The pictures stay out. Please retype every line below exactly.

● ● ● ●

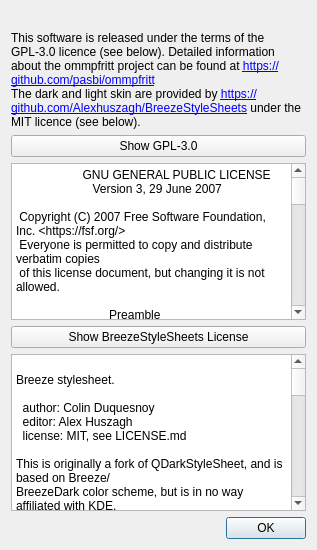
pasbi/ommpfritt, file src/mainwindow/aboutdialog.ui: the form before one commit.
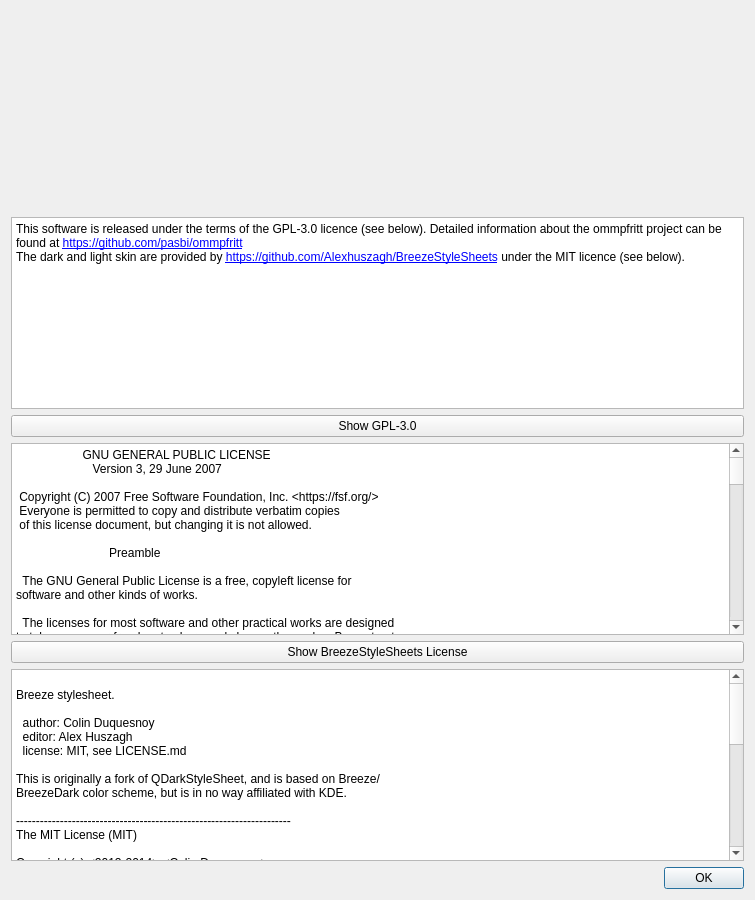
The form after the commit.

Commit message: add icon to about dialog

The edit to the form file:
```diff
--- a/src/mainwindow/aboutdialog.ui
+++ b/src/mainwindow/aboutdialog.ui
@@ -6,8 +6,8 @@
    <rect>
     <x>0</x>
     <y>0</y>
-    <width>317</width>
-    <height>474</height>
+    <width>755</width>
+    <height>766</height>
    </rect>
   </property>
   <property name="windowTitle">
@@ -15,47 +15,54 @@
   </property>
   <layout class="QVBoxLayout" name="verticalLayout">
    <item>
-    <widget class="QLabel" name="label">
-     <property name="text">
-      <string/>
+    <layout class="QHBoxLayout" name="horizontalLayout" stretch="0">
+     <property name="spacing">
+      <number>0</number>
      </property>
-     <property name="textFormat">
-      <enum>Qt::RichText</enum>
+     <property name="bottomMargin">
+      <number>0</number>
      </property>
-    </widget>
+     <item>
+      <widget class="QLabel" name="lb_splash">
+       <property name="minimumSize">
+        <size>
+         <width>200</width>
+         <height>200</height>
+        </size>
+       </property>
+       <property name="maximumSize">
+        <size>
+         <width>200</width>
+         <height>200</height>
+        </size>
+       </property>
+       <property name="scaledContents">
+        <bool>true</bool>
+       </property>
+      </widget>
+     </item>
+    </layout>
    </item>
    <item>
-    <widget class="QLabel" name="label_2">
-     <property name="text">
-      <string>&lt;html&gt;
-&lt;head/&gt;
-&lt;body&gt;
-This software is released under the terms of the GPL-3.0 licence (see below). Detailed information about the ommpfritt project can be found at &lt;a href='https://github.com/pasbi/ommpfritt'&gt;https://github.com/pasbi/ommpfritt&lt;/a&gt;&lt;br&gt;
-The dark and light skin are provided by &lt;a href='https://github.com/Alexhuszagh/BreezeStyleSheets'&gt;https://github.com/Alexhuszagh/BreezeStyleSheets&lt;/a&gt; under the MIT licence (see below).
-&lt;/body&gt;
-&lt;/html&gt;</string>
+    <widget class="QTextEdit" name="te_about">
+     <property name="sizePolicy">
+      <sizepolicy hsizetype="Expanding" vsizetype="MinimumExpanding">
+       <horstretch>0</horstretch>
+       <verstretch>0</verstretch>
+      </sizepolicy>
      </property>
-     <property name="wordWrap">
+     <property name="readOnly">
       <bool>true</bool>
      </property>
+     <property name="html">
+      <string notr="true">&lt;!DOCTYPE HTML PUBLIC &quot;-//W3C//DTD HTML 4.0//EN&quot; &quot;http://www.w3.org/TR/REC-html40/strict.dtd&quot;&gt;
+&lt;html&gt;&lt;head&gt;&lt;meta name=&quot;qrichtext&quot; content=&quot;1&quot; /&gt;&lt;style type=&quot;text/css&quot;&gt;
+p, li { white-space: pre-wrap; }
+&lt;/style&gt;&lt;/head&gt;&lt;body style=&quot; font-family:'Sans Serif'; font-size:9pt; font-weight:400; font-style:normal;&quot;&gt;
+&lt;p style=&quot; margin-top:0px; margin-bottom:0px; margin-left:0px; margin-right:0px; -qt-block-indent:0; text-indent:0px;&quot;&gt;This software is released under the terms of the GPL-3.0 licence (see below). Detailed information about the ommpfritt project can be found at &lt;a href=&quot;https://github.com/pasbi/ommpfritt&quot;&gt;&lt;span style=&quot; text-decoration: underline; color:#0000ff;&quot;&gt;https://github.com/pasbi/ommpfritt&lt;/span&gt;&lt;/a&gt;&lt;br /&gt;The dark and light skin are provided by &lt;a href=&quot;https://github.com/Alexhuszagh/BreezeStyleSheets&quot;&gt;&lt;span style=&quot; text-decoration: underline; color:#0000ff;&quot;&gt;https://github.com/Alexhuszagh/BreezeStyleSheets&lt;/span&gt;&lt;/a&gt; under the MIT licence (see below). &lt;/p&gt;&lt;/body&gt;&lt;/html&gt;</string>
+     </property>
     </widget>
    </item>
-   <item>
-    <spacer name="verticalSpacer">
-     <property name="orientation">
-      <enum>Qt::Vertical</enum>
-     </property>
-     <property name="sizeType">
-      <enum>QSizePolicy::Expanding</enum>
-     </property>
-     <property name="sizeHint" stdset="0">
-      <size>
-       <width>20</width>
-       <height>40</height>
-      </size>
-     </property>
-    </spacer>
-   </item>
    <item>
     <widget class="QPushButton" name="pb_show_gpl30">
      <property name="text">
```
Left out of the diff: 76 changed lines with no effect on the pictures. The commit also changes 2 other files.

● ● ● ●

● **Solution to the problem**
pasbi/ommpfritt, file src/mainwindow/aboutdialog.ui: the form before one commit.
The form after the commit.

Commit message: add icon to about dialog

The edit to the form file:
```diff
--- a/src/mainwindow/aboutdialog.ui
+++ b/src/mainwindow/aboutdialog.ui
@@ -6,8 +6,8 @@
    <rect>
     <x>0</x>
     <y>0</y>
-    <width>317</width>
-    <height>474</height>
+    <width>755</width>
+    <height>766</height>
    </rect>
   </property>
   <property name="windowTitle">
@@ -15,47 +15,54 @@
   </property>
   <layout class="QVBoxLayout" name="verticalLayout">
    <item>
-    <widget class="QLabel" name="label">
-     <property name="text">
-      <string/>
+    <layout class="QHBoxLayout" name="horizontalLayout" stretch="0">
+     <property name="spacing">
+      <number>0</number>
      </property>
-     <property name="textFormat">
-      <enum>Qt::RichText</enum>
+     <property name="bottomMargin">
+      <number>0</number>
      </property>
-    </widget>
+     <item>
+      <widget class="QLabel" name="lb_splash">
+       <property name="minimumSize">
+        <size>
+         <width>200</width>
+         <height>200</height>
+        </size>
+       </property>
+       <property name="maximumSize">
+        <size>
+         <width>200</width>
+         <height>200</height>
+        </size>
+       </property>
+       <property name="scaledContents">
+        <bool>true</bool>
+       </property>
+      </widget>
+     </item>
+    </layout>
    </item>
    <item>
-    <widget class="QLabel" name="label_2">
-     <property name="text">
-      <string>&lt;html&gt;
-&lt;head/&gt;
-&lt;body&gt;
-This software is released under the terms of the GPL-3.0 licence (see below). Detailed information about the ommpfritt project can be found at &lt;a href='https://github.com/pasbi/ommpfritt'&gt;https://github.com/pasbi/ommpfritt&lt;/a&gt;&lt;br&gt;
-The dark and light skin are provided by &lt;a href='https://github.com/Alexhuszagh/BreezeStyleSheets'&gt;https://github.com/Alexhuszagh/BreezeStyleSheets&lt;/a&gt; under the MIT licence (see below).
-&lt;/body&gt;
-&lt;/html&gt;</string>
+    <widget class="QTextEdit" name="te_about">
+     <property name="sizePolicy">
+      <sizepolicy hsizetype="Expanding" vsizetype="MinimumExpanding">
+       <horstretch>0</horstretch>
+       <verstretch>0</verstretch>
+      </sizepolicy>
      </property>
-     <property name="wordWrap">
+     <property name="readOnly">
       <bool>true</bool>
      </property>
+     <property name="html">
+      <string notr="true">&lt;!DOCTYPE HTML PUBLIC &quot;-//W3C//DTD HTML 4.0//EN&quot; &quot;http://www.w3.org/TR/REC-html40/strict.dtd&quot;&gt;
+&lt;html&gt;&lt;head&gt;&lt;meta name=&quot;qrichtext&quot; content=&quot;1&quot; /&gt;&lt;style type=&quot;text/css&quot;&gt;
+p, li { white-space: pre-wrap; }
+&lt;/style&gt;&lt;/head&gt;&lt;body style=&quot; font-family:'Sans Serif'; font-size:9pt; font-weight:400; font-style:normal;&quot;&gt;
+&lt;p style=&quot; margin-top:0px; margin-bottom:0px; margin-left:0px; margin-right:0px; -qt-block-indent:0; text-indent:0px;&quot;&gt;This software is released under the terms of the GPL-3.0 licence (see below). Detailed information about the ommpfritt project can be found at &lt;a href=&quot;https://github.com/pasbi/ommpfritt&quot;&gt;&lt;span style=&quot; text-decoration: underline; color:#0000ff;&quot;&gt;https://github.com/pasbi/ommpfritt&lt;/span&gt;&lt;/a&gt;&lt;br /&gt;The dark and light skin are provided by &lt;a href=&quot;https://github.com/Alexhuszagh/BreezeStyleSheets&quot;&gt;&lt;span style=&quot; text-decoration: underline; color:#0000ff;&quot;&gt;https://github.com/Alexhuszagh/BreezeStyleSheets&lt;/span&gt;&lt;/a&gt; under the MIT licence (see below). &lt;/p&gt;&lt;/body&gt;&lt;/html&gt;</string>
+     </property>
     </widget>
    </item>
-   <item>
-    <spacer name="verticalSpacer">
-     <property name="orientation">
-      <enum>Qt::Vertical</enum>
-     </property>
-     <property name="sizeType">
-      <enum>QSizePolicy::Expanding</enum>
-     </property>
-     <property name="sizeHint" stdset="0">
-      <size>
-       <width>20</width>
-       <height>40</height>
-      </size>
-     </property>
-    </spacer>
-   </item>
    <item>
     <widget class="QPushButton" name="pb_show_gpl30">
      <property name="text">
```
Left out of the diff: 76 changed lines with no effect on the pictures. The commit also changes 2 other files.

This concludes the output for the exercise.